Scared Baby Goat Meets A Senior Goat And Refuses To Leave Her Side
“We often find them side by side, either resting or walking in the afternoons.”
When Apollo was separated from his twin brother, he had no way of knowing he’d ever form such a close bond with anyone else.
He was raised on a goat farm in a tiny pen in Grass Valley, California, and was going to be sold to a slaughterhouse. A caretaker at the farm noticed Apollo had a severe limp and pleaded with her employer to take him home.
She rescued Apollo and took him to the Center for Animal Protection & Education (CAPE) Animal Sanctuary, which rescues dogs and other animals who need a safe place to live.
CAPE tried to rescue Apollo’s brother, but the farm wouldn’t release any healthy goats.
Apollo was so frightened during his first night at CAPE. He missed having his brother by his side and cried for most of the night.
It wasn’t until Apollo was introduced to the goat herd at CAPE that he finally felt at home. He immediately became close with one of CAPE’s oldest goat residents, 15-year-old Lucy.
Shelley Frost, the director of CAPE, told The Dodo that staff and volunteers were “pleasantly shocked when … Lucy took him under her protective wing.”
In 2005, animal control rescued Lucy from a slaughter facility. Lucy suffered from laminitis — a painful condition that causes tissue inflammation within the hoof — and had difficulty walking. She was in need of a sanctuary home, so CAPE took her in.
“Young Apollo giving [Lucy] company seems to have invigorated her,” Frost said.
He’s an energetic little goat who loves playing with his buddies in the 3-acre goat pasture at CAPE. Frost says his favorite game is head-butting two of his goat friends, Sydney and Gertie.
Apollo has a ton of pals at CAPE, like the most dominant goat, Gertie. But after a long day of play, “he [always] ends the afternoon seeking out Lucy for rest time under one of the oak trees,” Frost said.
The two are joined at the hip. Lucy had her hooves trimmed one day and Apollo patiently waited for her outside the fence. He couldn’t wait to be reunited with her. As soon as Lucy was finished, Apollo went into the pen and laid down by her side.
CAPE doesn’t know exactly how many hours Lucy and Apollo spend together each day. But “we often find them side by side, either resting or walking in the afternoons,” said Frost.

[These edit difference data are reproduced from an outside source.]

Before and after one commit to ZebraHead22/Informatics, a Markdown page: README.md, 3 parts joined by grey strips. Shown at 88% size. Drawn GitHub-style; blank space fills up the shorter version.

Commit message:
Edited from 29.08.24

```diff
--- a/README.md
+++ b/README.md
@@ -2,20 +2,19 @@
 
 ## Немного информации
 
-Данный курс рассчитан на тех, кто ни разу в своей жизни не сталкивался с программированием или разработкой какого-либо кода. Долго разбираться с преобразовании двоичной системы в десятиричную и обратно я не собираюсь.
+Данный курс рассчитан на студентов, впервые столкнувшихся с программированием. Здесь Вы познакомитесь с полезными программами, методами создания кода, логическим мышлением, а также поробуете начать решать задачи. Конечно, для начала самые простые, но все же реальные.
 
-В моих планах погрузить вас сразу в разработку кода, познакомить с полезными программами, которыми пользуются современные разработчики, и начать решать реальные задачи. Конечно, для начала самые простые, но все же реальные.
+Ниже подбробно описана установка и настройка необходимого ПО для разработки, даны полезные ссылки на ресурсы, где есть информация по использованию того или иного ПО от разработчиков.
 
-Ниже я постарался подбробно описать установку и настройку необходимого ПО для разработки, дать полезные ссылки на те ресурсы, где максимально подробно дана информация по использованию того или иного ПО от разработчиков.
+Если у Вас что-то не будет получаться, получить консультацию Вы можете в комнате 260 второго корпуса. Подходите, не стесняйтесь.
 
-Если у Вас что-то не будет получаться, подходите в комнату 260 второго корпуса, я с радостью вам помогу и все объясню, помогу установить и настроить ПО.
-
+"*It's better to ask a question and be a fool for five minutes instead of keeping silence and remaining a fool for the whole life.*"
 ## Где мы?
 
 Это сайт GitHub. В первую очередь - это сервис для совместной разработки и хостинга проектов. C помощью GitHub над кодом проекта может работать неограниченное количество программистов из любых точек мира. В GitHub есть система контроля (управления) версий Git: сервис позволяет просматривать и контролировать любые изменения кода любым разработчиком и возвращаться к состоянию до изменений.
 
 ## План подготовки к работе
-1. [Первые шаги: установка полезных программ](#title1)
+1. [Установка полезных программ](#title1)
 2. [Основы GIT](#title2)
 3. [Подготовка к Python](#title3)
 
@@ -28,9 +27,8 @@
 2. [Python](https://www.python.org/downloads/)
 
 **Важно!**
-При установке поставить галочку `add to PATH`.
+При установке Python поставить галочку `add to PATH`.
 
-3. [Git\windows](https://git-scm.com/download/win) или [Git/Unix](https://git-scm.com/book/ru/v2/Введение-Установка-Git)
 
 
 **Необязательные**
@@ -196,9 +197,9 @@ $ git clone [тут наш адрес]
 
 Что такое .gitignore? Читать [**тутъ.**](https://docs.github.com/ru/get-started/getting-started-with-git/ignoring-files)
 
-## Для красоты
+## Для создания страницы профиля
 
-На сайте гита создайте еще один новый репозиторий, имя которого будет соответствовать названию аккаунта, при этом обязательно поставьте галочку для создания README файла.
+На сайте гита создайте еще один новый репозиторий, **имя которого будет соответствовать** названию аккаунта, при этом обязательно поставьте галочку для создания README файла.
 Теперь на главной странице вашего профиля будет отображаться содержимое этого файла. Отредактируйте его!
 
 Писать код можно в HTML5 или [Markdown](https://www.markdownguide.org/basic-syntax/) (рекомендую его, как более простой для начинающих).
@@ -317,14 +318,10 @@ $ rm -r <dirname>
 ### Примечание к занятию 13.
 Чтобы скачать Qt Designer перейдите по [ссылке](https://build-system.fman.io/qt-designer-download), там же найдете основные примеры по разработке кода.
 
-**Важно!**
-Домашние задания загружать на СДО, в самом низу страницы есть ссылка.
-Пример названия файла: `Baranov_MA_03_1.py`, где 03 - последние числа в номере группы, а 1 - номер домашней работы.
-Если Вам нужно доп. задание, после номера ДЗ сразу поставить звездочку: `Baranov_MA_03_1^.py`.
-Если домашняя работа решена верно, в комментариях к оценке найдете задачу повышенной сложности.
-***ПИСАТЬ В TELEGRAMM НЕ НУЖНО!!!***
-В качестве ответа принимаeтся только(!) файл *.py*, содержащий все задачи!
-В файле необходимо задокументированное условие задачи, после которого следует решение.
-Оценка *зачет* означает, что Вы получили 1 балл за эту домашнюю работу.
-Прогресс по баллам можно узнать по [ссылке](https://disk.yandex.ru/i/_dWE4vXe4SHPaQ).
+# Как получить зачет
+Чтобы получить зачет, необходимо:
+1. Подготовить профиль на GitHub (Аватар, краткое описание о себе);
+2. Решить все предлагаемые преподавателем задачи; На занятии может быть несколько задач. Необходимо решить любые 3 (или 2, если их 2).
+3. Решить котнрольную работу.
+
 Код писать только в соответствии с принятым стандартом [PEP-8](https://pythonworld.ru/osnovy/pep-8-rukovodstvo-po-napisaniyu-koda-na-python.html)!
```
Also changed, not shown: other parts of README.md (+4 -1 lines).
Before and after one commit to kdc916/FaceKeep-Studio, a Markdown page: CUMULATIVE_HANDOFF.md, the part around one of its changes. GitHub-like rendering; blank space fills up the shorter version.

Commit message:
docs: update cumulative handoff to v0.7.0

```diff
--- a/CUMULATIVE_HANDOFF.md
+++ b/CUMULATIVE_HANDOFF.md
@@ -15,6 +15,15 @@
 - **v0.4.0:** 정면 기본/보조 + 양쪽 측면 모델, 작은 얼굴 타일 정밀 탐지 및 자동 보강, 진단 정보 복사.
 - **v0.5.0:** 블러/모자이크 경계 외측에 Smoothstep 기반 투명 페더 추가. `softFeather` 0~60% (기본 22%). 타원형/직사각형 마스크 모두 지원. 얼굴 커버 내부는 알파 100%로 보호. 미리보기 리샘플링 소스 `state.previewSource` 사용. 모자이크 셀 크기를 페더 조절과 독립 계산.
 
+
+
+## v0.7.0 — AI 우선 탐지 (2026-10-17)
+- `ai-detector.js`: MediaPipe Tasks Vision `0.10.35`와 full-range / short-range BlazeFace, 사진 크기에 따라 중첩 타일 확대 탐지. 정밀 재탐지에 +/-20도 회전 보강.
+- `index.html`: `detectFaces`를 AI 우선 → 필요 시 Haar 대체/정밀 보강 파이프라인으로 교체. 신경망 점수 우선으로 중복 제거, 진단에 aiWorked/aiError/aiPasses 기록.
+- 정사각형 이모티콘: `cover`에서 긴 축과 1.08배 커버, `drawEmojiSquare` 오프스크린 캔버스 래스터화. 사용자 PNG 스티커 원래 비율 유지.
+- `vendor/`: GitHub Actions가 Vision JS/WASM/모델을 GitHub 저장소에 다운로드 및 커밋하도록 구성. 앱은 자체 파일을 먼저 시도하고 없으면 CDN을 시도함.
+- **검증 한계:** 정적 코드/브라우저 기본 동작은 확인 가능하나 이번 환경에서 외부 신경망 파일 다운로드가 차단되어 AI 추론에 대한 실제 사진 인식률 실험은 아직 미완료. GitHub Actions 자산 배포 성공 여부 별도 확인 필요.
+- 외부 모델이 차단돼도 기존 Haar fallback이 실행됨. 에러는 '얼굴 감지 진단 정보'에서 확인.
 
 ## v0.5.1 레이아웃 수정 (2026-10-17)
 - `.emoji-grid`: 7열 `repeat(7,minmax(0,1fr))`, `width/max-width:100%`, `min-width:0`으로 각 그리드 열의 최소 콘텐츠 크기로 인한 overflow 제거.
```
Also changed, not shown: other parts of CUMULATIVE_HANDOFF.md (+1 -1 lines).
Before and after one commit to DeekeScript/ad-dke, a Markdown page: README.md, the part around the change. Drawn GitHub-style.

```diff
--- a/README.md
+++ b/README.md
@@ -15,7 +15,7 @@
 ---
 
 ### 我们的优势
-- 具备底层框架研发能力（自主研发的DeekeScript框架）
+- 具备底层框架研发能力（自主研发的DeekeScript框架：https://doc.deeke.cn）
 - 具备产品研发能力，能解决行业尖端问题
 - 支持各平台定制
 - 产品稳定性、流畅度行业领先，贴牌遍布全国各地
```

"It was as if her final deed was to shelter and comfort Apollo," Frost said. "When her work was done, she was ready to go in peace."